■ **Change detection data**:
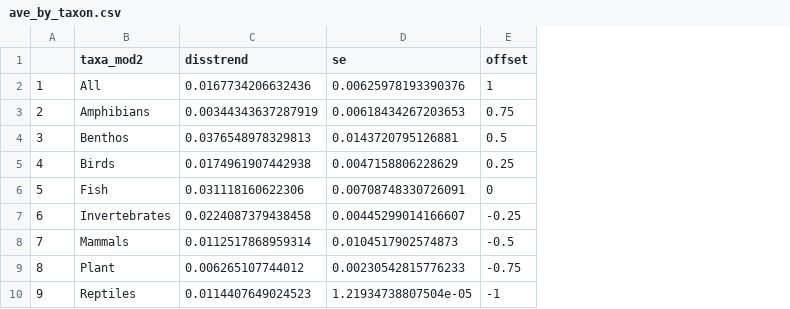
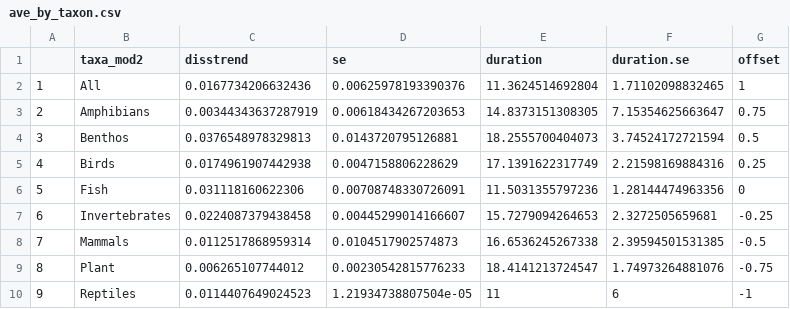
Before and after one commit to pinskylab/climate_community_crossrealm, a CSV file: output/ave_by_taxon.csv, drawn as a sheet; the diff names each change by its address in the sheet, - before the commit and + after, or states it on an @@ line.

Commit message:
Figures and tables from new Jtu and Horn models. Fix red-green issues.

```diff
--- a/output/ave_by_taxon.csv
+++ b/output/ave_by_taxon.csv
+column E (duration), rows 2-10: 11.3624514692804 | 14.8373151308305 | 18.2555700404073 | 17.1391622317749 | 11.5031355797236 | 15.7279094264653 | 16.6536245267338 | 18.4141213724547 | 11
+column F (duration.se), rows 2-10: 1.71102098832465 | 7.15354625663647 | 3.74524172721594 | 2.21598169884316 | 1.28144474963356 | 2.3272505659681 | 2.39594501531385 | 1.74973264881076 | 6
```
Also changed, not shown: figures/table1.csv, output/ave_by_realm.csv, 7 other files.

■ **WHAT IS REQUIRED**:
Pull out all lines containing the word "output" from the entries above.

■ **ANSWER**:
Before and after one commit to pinskylab/climate_community_crossrealm, a CSV file: output/ave_by_taxon.csv, drawn as a sheet; the diff names each change by its address in the sheet, - before the commit and + after, or states it on an @@ line.
--- a/output/ave_by_taxon.csv
+++ b/output/ave_by_taxon.csv
Also changed, not shown: figures/table1.csv, output/ave_by_realm.csv, 7 other files.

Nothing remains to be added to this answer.